--- TASK INPUTS Enclosed Below ---
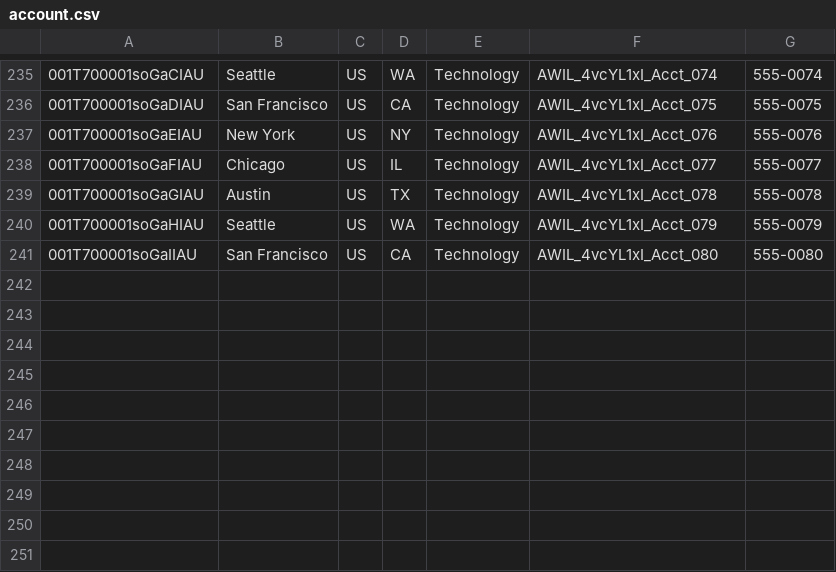
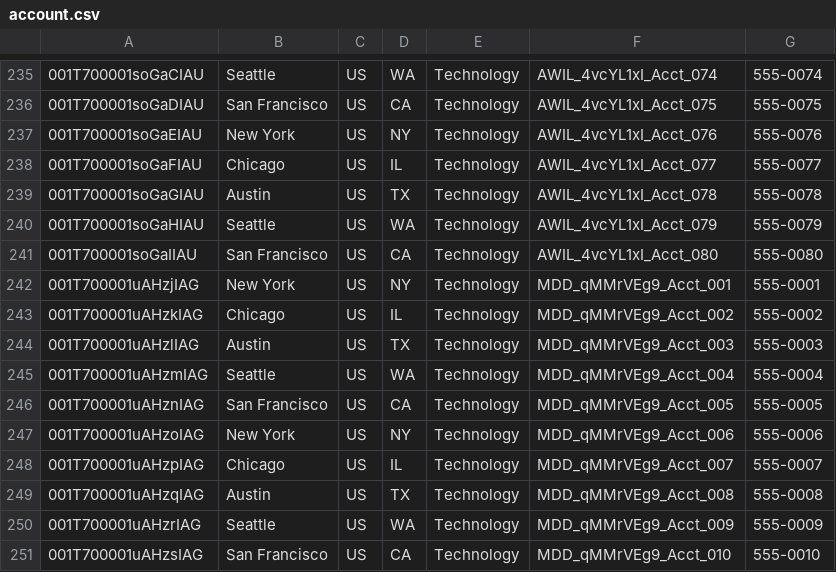
Before and after one commit to saalibilli/GHTestRepoLarge02, a CSV file: dataset/account.csv, drawn as a sheet; only a part is shown, gaps mark what is left out; the diff names each change by its address in the sheet, - before the commit and + after, or states it on an @@ line.

```diff
--- a/dataset/account.csv
+++ b/dataset/account.csv
+row 242: 001T700001uAHzjIAG | New York | US | NY | Technology | MDD_qMMrVEg9_Acct_001 | 555-0001
+row 243: 001T700001uAHzkIAG | Chicago | US | IL | Technology | MDD_qMMrVEg9_Acct_002 | 555-0002
+row 244: 001T700001uAHzlIAG | Austin | US | TX | Technology | MDD_qMMrVEg9_Acct_003 | 555-0003
+row 245: 001T700001uAHzmIAG | Seattle | US | WA | Technology | MDD_qMMrVEg9_Acct_004 | 555-0004
+row 246: 001T700001uAHznIAG | San Francisco | US | CA | Technology | MDD_qMMrVEg9_Acct_005 | 555-0005
+row 247: 001T700001uAHzoIAG | New York | US | NY | Technology | MDD_qMMrVEg9_Acct_006 | 555-0006
+row 248: 001T700001uAHzpIAG | Chicago | US | IL | Technology | MDD_qMMrVEg9_Acct_007 | 555-0007
+row 249: 001T700001uAHzqIAG | Austin | US | TX | Technology | MDD_qMMrVEg9_Acct_008 | 555-0008
+row 250: 001T700001uAHzrIAG | Seattle | US | WA | Technology | MDD_qMMrVEg9_Acct_009 | 555-0009
+row 251: 001T700001uAHzsIAG | San Francisco | US | CA | Technology | MDD_qMMrVEg9_Acct_010 | 555-0010
```
Also changed, not shown: dataset/contact.csv, dataset/opportunity.csv, 41 other files.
--- End of Enclosed TASK INPUTS ---
[WHAT YOU HAVE TO DO]: Everything in the listing above, apart from its pictures, must be repeated exactly.

[ANSWER FOR THE TASK]:
Before and after one commit to saalibilli/GHTestRepoLarge02, a CSV file: dataset/account.csv, drawn as a sheet; only a part is shown, gaps mark what is left out; the diff names each change by its address in the sheet, - before the commit and + after, or states it on an @@ line.

```diff
--- a/dataset/account.csv
+++ b/dataset/account.csv
+row 242: 001T700001uAHzjIAG | New York | US | NY | Technology | MDD_qMMrVEg9_Acct_001 | 555-0001
+row 243: 001T700001uAHzkIAG | Chicago | US | IL | Technology | MDD_qMMrVEg9_Acct_002 | 555-0002
+row 244: 001T700001uAHzlIAG | Austin | US | TX | Technology | MDD_qMMrVEg9_Acct_003 | 555-0003
+row 245: 001T700001uAHzmIAG | Seattle | US | WA | Technology | MDD_qMMrVEg9_Acct_004 | 555-0004
+row 246: 001T700001uAHznIAG | San Francisco | US | CA | Technology | MDD_qMMrVEg9_Acct_005 | 555-0005
+row 247: 001T700001uAHzoIAG | New York | US | NY | Technology | MDD_qMMrVEg9_Acct_006 | 555-0006
+row 248: 001T700001uAHzpIAG | Chicago | US | IL | Technology | MDD_qMMrVEg9_Acct_007 | 555-0007
+row 249: 001T700001uAHzqIAG | Austin | US | TX | Technology | MDD_qMMrVEg9_Acct_008 | 555-0008
+row 250: 001T700001uAHzrIAG | Seattle | US | WA | Technology | MDD_qMMrVEg9_Acct_009 | 555-0009
+row 251: 001T700001uAHzsIAG | San Francisco | US | CA | Technology | MDD_qMMrVEg9_Acct_010 | 555-0010
```
Also changed, not shown: dataset/contact.csv, dataset/opportunity.csv, 41 other files.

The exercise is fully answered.